I want to tell everyone I can about the low-protein diet information I have read. If I had known about it earlier, perhaps I could have gotten another 1-2 years.

Take care
Heather

Heather O. said...

Heather T-

For what it's worth, I attended the PKD conference last year, and the new CRISP study indicates that severe protein restriction actually did little to help slow the progression of PKD. It seems that there remains more research to be done to determine exactly what kind of diet is appropriate for people with PKD. Besides the low sodium issue, which helps with blood pressure, and no caffeine, which is thought to exacerbate the cysts (and causes my own kidneys to hurt every time I drink it)according to the doctors at the conference, there have been no successful human trials of various diet (alkaline, low protein, etc) that seem to radically affect the progression of the disease. They did say, however, that obesity is a huge problem and can cause complications with the transplant, etc, and that an overall healthy weight and diet following general health principles is clearly beneficial.

Frustrating, isn't it, that there are no real clear answers.

HeatherT said...

Relying on a single study (CRISP) is not a good scientific approach. Physicians should rely on evidence based medicine (double blind studies) and systematic reviews (meta-analysis) of past studies. I am a science librarian and used to work for a major university with a medical school. Perhaps the doctors you spoke with are not familiar with this resource because there seems to be a medical predjudice against nutritional treatments.

I have compiled a list of references to medical research articles concerning low-protein diets and chronic renal failure of which there are many. Most significantly, there is a Cochrane Library review article on this topic. If you aren't familiar with Cochrane reviews, they are systematic reviews, authoritative, scholarly and recognised by medical professionals and the academic community as the "gold standard in evidence-based health care." If you want to read this article, check at your local library (if they don't have access to Cochrane Library reviews, they can order it for you from another library). Most likely they won't have it on hand because this is a specialized resource purhcased typically by libraries that serve medical school programs.
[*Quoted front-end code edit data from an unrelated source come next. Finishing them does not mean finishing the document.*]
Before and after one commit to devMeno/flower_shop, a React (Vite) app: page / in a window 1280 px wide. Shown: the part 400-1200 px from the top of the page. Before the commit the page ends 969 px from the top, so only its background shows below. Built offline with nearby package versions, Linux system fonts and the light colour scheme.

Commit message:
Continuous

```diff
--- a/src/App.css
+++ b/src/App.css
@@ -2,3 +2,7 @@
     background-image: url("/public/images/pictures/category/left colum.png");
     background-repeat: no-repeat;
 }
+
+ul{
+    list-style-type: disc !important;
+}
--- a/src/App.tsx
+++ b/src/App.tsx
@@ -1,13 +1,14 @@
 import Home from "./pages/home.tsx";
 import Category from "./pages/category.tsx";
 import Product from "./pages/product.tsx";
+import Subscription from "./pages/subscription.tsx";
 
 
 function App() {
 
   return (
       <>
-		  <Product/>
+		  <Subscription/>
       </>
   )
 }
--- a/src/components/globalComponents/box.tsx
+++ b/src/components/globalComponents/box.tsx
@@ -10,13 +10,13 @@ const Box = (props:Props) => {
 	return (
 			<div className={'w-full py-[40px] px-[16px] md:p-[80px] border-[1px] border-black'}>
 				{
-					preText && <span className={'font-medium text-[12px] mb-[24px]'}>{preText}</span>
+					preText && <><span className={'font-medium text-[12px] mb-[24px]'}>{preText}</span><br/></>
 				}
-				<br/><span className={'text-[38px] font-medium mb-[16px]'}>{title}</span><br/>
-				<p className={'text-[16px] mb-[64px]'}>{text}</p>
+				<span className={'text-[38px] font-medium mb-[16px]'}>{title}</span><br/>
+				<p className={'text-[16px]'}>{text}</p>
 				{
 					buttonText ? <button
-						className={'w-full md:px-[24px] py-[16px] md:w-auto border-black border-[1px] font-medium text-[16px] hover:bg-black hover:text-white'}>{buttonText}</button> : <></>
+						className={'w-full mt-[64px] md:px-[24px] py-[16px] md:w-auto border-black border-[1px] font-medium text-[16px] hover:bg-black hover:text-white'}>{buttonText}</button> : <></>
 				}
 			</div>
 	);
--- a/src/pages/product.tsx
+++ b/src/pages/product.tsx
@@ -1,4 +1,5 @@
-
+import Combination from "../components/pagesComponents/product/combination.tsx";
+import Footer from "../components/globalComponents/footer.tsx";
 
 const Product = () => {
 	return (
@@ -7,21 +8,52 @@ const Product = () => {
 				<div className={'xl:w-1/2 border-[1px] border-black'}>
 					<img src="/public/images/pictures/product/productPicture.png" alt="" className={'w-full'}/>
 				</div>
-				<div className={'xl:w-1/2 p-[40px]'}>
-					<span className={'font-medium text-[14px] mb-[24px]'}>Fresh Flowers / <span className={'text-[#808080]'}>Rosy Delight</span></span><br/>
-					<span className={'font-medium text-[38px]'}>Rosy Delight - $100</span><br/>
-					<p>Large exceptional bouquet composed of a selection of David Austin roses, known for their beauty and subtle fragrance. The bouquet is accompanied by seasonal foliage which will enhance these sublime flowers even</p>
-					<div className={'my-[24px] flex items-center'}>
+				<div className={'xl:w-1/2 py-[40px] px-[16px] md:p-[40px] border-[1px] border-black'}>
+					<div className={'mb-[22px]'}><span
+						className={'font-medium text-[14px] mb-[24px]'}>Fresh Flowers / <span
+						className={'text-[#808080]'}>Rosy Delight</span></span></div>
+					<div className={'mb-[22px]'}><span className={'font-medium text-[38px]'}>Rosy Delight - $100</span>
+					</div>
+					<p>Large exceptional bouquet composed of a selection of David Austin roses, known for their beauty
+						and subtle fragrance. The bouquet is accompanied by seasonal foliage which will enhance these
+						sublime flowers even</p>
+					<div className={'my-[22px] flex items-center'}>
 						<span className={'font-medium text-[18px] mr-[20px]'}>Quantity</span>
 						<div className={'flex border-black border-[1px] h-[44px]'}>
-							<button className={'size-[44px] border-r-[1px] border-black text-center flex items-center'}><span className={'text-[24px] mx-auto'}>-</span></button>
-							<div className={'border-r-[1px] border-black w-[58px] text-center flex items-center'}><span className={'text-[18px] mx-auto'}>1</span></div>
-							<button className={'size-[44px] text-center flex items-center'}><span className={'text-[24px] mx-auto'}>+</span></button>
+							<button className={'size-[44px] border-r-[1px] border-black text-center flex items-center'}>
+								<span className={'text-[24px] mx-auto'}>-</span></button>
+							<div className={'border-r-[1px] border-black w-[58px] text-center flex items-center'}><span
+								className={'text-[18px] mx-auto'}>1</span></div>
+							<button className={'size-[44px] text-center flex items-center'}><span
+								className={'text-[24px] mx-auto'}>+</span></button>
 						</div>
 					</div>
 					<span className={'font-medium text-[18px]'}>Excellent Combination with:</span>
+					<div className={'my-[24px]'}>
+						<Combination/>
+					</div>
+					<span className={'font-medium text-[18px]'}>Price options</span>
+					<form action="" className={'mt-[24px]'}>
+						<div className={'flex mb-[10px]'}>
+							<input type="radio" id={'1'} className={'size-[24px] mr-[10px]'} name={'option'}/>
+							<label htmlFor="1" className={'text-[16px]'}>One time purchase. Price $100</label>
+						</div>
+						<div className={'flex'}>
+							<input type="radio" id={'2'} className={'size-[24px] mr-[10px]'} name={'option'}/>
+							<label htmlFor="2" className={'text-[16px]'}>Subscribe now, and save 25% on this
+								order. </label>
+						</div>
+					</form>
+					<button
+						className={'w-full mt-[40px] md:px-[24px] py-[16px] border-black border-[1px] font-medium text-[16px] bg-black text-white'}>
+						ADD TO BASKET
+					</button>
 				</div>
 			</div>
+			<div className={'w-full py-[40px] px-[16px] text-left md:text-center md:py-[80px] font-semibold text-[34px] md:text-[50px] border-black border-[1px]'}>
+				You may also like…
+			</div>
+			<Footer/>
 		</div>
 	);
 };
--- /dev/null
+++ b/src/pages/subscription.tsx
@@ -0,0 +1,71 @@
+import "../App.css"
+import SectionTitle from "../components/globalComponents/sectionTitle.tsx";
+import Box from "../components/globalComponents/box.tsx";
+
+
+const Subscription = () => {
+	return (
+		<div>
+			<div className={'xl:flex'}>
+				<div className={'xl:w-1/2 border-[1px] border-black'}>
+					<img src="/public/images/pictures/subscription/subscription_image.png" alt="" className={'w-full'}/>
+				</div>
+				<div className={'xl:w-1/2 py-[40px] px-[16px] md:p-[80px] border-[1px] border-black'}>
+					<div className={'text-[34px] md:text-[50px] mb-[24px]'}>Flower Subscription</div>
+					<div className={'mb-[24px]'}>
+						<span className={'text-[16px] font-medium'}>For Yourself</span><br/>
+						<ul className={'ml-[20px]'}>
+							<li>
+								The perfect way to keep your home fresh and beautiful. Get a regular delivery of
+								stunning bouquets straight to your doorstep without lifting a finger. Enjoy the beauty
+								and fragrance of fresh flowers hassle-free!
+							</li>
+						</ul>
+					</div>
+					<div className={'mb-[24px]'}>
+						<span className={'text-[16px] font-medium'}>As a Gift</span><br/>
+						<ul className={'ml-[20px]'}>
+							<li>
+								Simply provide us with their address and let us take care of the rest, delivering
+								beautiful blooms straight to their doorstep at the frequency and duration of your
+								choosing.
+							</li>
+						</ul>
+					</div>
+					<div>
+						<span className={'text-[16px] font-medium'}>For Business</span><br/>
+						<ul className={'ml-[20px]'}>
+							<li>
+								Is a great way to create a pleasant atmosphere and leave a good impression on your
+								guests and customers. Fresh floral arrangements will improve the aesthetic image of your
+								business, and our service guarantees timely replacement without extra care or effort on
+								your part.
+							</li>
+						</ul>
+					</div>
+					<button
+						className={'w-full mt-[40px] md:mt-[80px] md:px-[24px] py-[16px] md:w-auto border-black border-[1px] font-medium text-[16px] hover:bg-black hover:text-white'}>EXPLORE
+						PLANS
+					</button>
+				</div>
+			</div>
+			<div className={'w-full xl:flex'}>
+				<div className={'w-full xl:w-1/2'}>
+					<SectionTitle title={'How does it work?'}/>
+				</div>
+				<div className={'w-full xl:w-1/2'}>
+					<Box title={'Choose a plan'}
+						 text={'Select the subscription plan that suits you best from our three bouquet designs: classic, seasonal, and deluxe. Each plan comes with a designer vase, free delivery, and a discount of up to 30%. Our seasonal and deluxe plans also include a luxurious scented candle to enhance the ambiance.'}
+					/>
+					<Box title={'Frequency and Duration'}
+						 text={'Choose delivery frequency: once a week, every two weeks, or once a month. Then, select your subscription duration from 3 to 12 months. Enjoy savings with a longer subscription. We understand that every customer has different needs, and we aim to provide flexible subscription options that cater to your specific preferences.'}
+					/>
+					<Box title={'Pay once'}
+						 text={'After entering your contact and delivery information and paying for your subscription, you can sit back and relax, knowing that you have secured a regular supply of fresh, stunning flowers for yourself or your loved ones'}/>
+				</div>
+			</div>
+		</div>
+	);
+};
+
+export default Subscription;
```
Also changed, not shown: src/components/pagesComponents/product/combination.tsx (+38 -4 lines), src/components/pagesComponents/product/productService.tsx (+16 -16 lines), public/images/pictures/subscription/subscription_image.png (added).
Here is one significant portion of the Cochrane Review:

"Updating two previous meta-analyses...this review shows that reducing the protein intake of patients with chronic kidney disease significantly reduces the number of patients entering end-stage renal disease by about 30%..." (D. Fougqu, M. Laville and JP Boissel. Low Protein Diets for Chronic Kidney Disease in non diabetic adults (Review). Cochrane Library, v.1.)

I see you are a smart woman as you mention that you have done research on your own. Please question what the doctors tell you and continue to do your own research. Read some of the articles in my bibliography or even better, ask your doctors about them...specifically about the Cochrane Review article. I would be interested to hear what they say.